Building Costa Rica – Building it Green and Proving it: Sustainable Building in Costa Rica: Developed countries many years ago realized that as natural resources were used without control there had to be a way to create awareness of how to better preserve resources in a systematic way and introduce the general public to voluntary methodologies that would help owners and the environment.
Several professionals in the 1990s got together in the field of sustainability, initially creating a method in England that later was imitated in the United States and forming what is known today as the USGBC (United States Green Building Council). An outcome was the LEED standard (Leadership in Energy and Environmental Design) with a point system evaluation and targeting specific aspects of environmental compliance. This method resulted in four different levels of compliance — Baseline, Silver, Gold and Platinum — that are commonly used today worldwide.
The best way to find
the professional needed
is to consult with the local
architects and engineers.
In addition, there are other third party compliance methods that have driven the thirst of awareness to specific areas such as Energy Star, Green Globes, BOMA, EDGE (Excellence in Design for Greater Efficiencies) and many more.
Most recently Costa Rica has adopted a voluntary technical guide issued by the College of Architects and Engineers that resembles the EDGE methodology, an easy-to-follow local option for new construction. This guide targets measures for energy efficiency and water conservation.
For most of these methodologies, professionals in the field had to take courses that led to examination and accreditation. Many of these methodologies are created for different approaches and mostly were designed for new construction. These professionals can suggest different design criteria in order to enhance performance, be it for energy efficiency, water efficiency, indoor air quality control or sustainable material use. An accredited professional can contribute greatly not only to the attempt of certifications available, but to your design based on a desire to intelligently return to the environment or simply to reduce actual maintenance long-term and short-term costs and returns.
These methods of accreditation can be engaged with different professionals that will contribute to the information needed for the overall analysis of a project, be it for the energy consumption aspects, the water savings or the sustainable use of materials. Mechanical and electrical engineers as well as accredited general engineers and landscape architects, that are accredited can provide the proper advice for the approach needed. They can work independently or on a team and provide different design criteria aspects to the enhancement of a project.
The best way to find the professional needed is to consult with the local architects and engineers source or online under USGBC professionals to be able to obtain local listings or abroad.

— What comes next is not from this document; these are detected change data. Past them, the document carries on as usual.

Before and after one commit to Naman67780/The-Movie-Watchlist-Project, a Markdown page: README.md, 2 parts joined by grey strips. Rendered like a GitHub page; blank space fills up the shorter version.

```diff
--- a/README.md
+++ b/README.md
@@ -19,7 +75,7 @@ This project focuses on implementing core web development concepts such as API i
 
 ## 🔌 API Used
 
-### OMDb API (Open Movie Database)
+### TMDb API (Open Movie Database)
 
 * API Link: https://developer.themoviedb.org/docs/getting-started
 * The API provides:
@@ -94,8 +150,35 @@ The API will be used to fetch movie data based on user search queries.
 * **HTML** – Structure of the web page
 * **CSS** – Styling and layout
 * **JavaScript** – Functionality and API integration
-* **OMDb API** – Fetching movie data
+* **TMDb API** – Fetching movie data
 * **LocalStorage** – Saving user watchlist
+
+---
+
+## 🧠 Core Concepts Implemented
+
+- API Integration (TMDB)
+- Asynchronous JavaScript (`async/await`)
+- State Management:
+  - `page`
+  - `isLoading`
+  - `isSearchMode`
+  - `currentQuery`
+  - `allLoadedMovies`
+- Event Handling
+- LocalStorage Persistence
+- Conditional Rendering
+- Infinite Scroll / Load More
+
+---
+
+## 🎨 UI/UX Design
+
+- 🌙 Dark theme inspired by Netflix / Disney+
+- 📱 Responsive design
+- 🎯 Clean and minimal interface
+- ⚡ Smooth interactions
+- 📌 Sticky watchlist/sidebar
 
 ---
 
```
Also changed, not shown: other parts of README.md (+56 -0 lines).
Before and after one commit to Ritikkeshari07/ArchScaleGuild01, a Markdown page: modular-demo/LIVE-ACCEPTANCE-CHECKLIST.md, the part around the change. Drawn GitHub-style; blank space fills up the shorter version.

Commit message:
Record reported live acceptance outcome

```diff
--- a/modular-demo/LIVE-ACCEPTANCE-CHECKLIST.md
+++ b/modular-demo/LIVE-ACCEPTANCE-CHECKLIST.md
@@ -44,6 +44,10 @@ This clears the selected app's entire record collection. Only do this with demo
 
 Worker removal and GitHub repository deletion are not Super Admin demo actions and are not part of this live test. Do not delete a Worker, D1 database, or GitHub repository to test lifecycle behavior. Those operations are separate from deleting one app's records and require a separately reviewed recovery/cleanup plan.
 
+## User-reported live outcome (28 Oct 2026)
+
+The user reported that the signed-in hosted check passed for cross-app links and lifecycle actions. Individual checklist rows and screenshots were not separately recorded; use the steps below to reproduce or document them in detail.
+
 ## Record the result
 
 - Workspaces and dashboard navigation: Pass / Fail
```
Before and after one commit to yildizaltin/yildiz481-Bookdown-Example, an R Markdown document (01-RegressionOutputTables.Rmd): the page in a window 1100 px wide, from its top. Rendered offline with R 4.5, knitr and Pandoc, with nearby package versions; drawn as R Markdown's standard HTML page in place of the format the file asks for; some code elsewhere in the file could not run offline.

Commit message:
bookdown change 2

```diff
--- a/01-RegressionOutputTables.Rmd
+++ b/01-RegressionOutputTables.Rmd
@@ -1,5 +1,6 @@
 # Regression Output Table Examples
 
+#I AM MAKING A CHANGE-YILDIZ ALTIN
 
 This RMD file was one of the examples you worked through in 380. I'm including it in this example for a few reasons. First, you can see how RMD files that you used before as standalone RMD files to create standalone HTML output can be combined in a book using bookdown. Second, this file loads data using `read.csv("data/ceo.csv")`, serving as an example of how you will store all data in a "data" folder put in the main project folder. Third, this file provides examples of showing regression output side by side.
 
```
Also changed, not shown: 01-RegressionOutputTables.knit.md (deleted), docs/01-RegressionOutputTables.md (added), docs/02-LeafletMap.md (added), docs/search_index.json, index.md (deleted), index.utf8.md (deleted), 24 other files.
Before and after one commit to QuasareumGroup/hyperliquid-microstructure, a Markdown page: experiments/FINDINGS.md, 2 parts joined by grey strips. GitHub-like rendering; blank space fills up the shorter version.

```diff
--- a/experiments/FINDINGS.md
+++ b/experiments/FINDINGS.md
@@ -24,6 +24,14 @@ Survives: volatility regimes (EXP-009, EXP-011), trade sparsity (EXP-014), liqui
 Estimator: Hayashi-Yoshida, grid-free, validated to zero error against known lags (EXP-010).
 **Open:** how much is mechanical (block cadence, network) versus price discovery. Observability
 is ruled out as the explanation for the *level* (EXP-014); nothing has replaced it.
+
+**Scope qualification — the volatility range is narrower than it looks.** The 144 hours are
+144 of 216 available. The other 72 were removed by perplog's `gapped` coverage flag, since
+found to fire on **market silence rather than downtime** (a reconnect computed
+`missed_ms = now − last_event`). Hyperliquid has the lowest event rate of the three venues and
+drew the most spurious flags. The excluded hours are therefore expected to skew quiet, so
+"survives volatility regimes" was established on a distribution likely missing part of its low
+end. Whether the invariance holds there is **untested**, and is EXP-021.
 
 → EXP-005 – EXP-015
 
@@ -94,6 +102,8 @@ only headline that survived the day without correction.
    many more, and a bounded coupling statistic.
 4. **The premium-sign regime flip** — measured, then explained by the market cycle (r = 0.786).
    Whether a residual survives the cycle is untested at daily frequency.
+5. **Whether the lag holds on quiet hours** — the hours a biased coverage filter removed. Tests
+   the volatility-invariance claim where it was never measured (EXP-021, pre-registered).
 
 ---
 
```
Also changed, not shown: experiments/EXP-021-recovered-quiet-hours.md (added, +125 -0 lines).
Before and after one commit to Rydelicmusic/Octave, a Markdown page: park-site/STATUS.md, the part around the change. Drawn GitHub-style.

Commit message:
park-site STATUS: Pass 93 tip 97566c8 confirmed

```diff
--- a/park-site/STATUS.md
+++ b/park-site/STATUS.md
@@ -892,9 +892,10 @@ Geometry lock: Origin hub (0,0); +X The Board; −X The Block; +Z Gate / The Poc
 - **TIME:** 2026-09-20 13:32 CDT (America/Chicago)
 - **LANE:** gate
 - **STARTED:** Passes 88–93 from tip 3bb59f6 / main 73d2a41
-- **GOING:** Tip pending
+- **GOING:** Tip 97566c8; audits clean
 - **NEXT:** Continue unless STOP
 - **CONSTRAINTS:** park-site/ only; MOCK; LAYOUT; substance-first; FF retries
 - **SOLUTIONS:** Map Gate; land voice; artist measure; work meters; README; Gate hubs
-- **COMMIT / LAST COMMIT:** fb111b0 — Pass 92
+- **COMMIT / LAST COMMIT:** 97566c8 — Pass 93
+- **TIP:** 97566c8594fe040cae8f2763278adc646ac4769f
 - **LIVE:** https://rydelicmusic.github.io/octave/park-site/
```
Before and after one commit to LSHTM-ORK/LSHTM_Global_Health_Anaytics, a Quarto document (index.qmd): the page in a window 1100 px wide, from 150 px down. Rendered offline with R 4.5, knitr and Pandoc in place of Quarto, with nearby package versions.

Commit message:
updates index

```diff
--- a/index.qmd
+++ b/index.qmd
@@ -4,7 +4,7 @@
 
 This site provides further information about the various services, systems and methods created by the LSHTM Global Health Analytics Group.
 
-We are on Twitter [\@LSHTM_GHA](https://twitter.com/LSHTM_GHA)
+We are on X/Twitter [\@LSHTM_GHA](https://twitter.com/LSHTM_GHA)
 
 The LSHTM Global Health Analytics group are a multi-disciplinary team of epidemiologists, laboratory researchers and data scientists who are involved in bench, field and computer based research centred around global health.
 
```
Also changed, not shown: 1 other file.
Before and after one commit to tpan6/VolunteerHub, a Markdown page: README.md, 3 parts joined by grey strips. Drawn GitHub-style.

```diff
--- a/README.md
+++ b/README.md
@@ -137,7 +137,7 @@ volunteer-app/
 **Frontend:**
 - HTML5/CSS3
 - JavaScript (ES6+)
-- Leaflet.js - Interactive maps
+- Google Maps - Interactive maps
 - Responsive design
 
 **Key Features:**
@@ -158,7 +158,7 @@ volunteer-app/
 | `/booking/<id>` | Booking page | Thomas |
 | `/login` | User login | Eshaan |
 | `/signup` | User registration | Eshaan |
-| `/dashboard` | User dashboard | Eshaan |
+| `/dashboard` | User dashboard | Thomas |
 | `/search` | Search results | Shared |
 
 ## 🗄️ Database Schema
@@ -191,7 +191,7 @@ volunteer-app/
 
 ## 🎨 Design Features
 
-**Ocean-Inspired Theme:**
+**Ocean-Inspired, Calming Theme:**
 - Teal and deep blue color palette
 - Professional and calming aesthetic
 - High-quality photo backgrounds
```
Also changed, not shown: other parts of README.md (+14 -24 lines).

Professional fees for this type of approach can vary depending on the amount of involvement. If the owner seeks certification of a building the fees can increase based on the method that would be implemented. Each certification method requires an accredited professional, so the specific certification that is attempted should have the corresponding professional.
“EDGE empowers the discovery of technical solutions at the early design stage to reduce operational expenses and environmental impact. Based on the user’s information inputs and selection of green measures, EDGE reveals projected operational savings and reduced carbon emissions. This overall picture of performance helps to articulate a compelling business case for building green” — EDGE Building Methodology
Building Greener in Guanacaste
Picking the Right Windows
Swimming Pools, Design Construction and Maintenance
Know Before You Buy, The importance of Home inspection
From Dream to Reality
Picking your Dream Property
Storm Protection for Your Home
Roofing 101: Guanacaste Style
Guanacaste Tropical Hardwoods
Going with the flow: Rain Runoff and Erosion
Understanding Tico Plumbing